He added that BoG’s comfort with the GAT arrangement was because the central bank “has the necessary undertakings with the government” on the transaction.

As a result, he said the public could be rest assured that “the BoG has the undertakings that are required in order to consider those banks as having met the GH¢400 million.”

GAT formation

Last December, GAT, a government-sponsored SPV, received provisional approval from the Bank of Ghana (BoG) to invest in the five banks to help build up their capitals to GH¢400 million.

The move was the government’s response to constant appeals by indigenous banks that were facing challenges in recapitalising to GH¢400 million, a statement from the Ministry of Finance said at the time.

Although GAT has a board, chaired by consummate banker Mr Albert Essien of Ecobank fame, and a management headed by Mr Eric Otoo, a team of investment bankers, legal practitioners and other financial experts are helping it to execute the transaction.

The team comprises Algebra Securities Limited, KPMG, PwC, EY, Bentsi-Entsill, Letsa and Ankomah and NTHC (the nominee shareholder).

Legal suit

Dr Addison’s assurance comes at a time the Member of Parliament for Bolgatanga Central, Mr Isaac Adongo, has sued the government and GAT for using what he described as an illegal method to invest in the five indigenous banks.

Policy rate maintained@ 16%

Meanwhile, the BoG has maintained the policy rate at 16 per cent.

It follows the MPC’s observation of upside risks to the current disinflation path.

“The committee was of the view that the pace of disinflation has slowed somewhat.

While headline inflation remains within the medium-term target band, the latest forecast shows some upside risks in the outlook but not enough to dislodge inflation expectations,” the Governor said.

“Although the exchange rate pressures have moderated significantly, the full pass through of recent depreciation to inflation remains to be assessed,” he added.

“The committee was of the view that the monetary policy stance is relatively tight and real interest rates in Ghana are comparatively high.
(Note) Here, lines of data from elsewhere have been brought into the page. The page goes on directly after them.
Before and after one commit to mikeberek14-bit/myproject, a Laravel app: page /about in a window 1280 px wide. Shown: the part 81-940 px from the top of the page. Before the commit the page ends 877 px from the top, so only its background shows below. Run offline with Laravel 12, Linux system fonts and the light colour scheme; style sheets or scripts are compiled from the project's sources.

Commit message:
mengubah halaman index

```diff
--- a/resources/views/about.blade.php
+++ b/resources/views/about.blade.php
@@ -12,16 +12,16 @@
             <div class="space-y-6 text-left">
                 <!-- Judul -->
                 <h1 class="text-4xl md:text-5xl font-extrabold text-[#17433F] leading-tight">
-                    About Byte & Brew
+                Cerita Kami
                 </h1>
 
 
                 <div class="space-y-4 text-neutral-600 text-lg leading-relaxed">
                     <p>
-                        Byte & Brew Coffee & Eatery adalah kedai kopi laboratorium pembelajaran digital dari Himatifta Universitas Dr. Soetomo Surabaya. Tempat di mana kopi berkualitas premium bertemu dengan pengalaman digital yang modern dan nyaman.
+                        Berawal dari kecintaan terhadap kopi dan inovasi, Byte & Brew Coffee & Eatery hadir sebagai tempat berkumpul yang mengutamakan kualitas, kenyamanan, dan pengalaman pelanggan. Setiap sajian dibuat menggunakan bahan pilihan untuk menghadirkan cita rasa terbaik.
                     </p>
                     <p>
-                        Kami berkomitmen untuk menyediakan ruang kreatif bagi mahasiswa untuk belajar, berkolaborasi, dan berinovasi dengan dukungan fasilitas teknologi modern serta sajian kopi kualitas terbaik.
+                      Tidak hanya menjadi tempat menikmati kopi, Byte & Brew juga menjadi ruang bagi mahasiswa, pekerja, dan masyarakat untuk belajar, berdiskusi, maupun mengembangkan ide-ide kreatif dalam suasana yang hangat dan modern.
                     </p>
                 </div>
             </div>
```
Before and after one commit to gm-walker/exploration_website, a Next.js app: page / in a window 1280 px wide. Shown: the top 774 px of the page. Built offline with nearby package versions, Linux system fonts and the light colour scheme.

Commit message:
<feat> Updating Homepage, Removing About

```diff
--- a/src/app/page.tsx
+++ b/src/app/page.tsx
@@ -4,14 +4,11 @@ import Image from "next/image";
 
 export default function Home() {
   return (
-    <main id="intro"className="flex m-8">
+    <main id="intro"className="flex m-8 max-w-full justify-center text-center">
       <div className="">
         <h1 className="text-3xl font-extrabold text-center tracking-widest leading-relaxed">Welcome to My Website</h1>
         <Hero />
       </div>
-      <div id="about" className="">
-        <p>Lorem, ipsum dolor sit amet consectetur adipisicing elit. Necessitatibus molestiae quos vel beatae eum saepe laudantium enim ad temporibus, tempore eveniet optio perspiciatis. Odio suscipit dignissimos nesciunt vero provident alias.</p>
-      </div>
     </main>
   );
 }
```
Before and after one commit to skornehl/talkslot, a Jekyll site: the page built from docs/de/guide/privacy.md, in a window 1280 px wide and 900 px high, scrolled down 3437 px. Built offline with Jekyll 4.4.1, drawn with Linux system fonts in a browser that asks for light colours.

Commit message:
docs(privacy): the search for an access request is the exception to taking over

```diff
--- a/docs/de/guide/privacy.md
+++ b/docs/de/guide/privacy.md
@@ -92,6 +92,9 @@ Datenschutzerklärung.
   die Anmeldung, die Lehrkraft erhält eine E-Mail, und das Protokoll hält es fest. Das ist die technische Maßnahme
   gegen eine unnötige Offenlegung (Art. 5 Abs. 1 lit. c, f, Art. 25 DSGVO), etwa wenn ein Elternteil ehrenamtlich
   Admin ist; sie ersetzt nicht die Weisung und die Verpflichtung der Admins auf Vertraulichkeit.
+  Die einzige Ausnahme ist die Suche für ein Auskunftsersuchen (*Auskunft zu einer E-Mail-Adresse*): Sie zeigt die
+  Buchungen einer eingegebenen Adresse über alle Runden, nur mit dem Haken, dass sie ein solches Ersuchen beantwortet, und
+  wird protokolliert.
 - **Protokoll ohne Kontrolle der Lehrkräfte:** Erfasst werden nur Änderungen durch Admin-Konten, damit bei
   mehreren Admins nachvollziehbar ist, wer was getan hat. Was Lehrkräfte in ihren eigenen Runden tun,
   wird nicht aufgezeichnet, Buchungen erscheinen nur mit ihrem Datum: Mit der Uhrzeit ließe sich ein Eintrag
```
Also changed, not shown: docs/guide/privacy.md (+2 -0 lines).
In the circumstances, the MPC has decided to keep the policy rate unchanged at 16 per cent,” he explained.